A rough inventory of July’s contribution to the global collapse of democracy would include Turkey’s show trial of leading journalists from Cumhuriyet, a major newspaper; Vladimir Putin’s ban on the virtual private networks used by democracy activists to evade censorship; Apple’s decision to pull the selfsame technology from its Chinese app store.
Then there is Hungary’s government-funded poster campaign depicting opposition parties and NGOs as puppets of Jewish billionaire George Soros; Poland’s evisceration of judicial independence and the presidential veto that stopped it. Plus Venezuela’s constituent assembly poll, boycotted by more than half the population amid incipient civil war.
Overshadowing all this is a three-cornered US constitutional face-off between Trump (accused of links with Russia), his attorney general (who barred himself from investigating the Russian links) and the special prosecutor who is investigating Trump, whom Trump is trying to sack.
Let’s be brutal: democracy is dying.

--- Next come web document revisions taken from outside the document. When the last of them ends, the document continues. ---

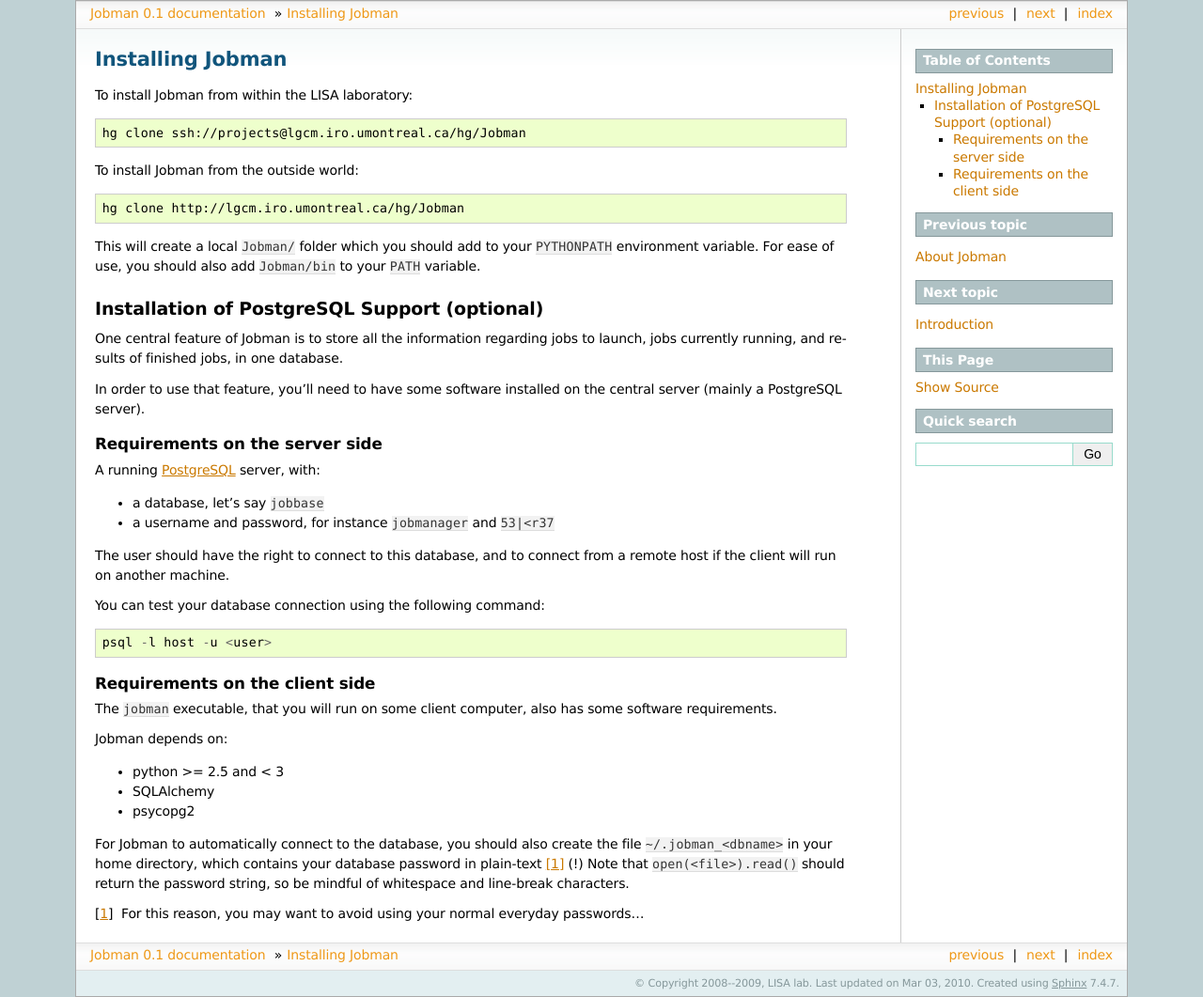
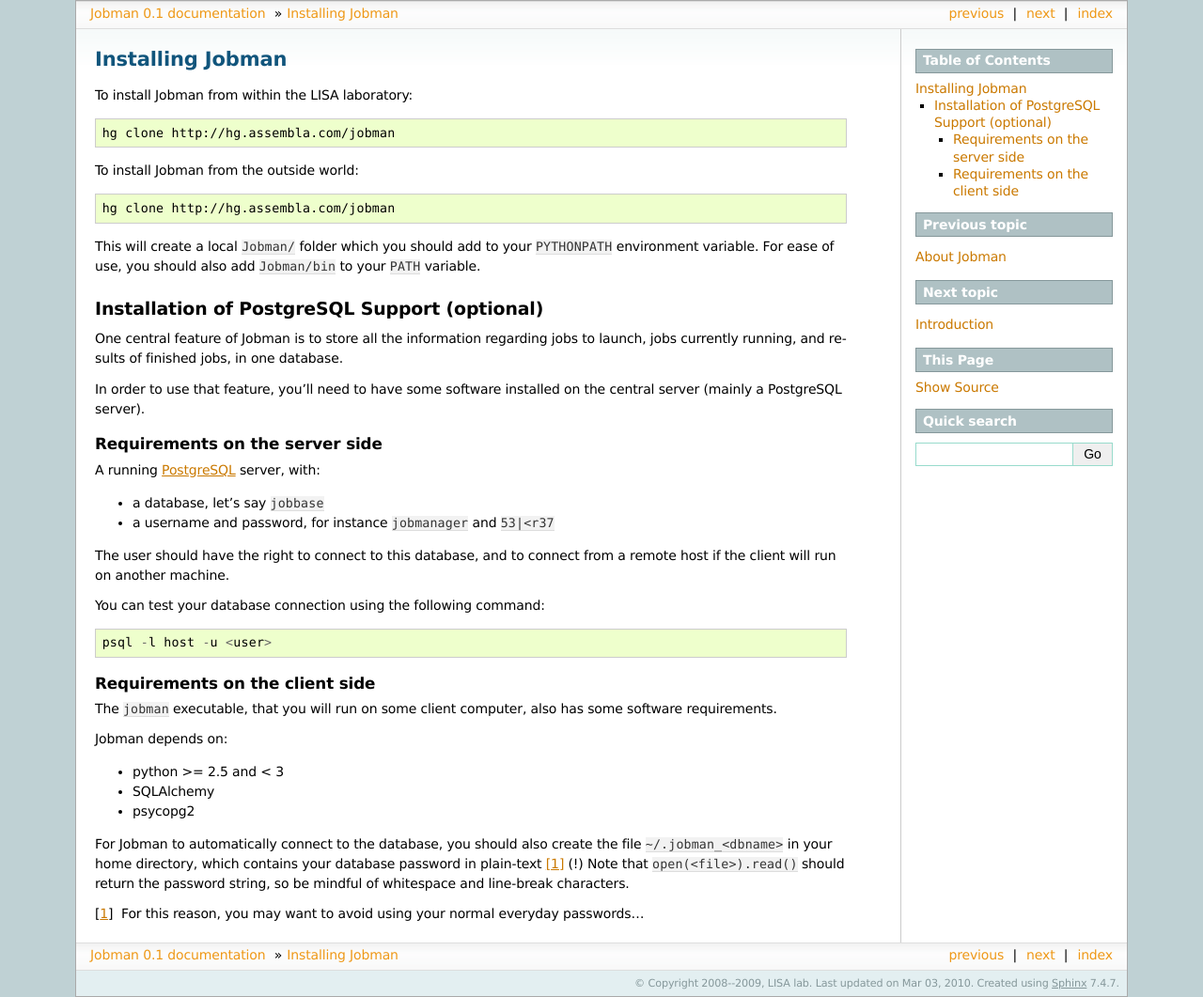
Before and after one commit to crmne/jobman, a Sphinx documentation site: the page built from doc/install.txt, in a window 1280 px wide. Shown: the whole page at 94% size. Built offline with Sphinx 7.4.7, drawn with Linux system fonts in a browser that asks for light colours; formulas are drawn with MathJax 3.

Commit message:
changed in the doc the place where jobman is.

```diff
--- a/doc/install.txt
+++ b/doc/install.txt
@@ -7,13 +7,13 @@
 
 .. code-block:: bash
 
-    hg clone ssh://projects@lgcm.iro.umontreal.ca/hg/Jobman
+    hg clone http://hg.assembla.com/jobman
 
 To install Jobman from the outside world:
 
 .. code-block:: bash
 
-    hg clone http://lgcm.iro.umontreal.ca/hg/Jobman
+    hg clone http://hg.assembla.com/jobman
 
 This will create a local ``Jobman/`` folder which you should add to your
 ``PYTHONPATH`` environment variable. For ease of use, you should also add
```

One of those is really quite different – and yes, it’s the one about Trump. He may be many of the things that people accuse him of. But he’s not in fact anti-democratic.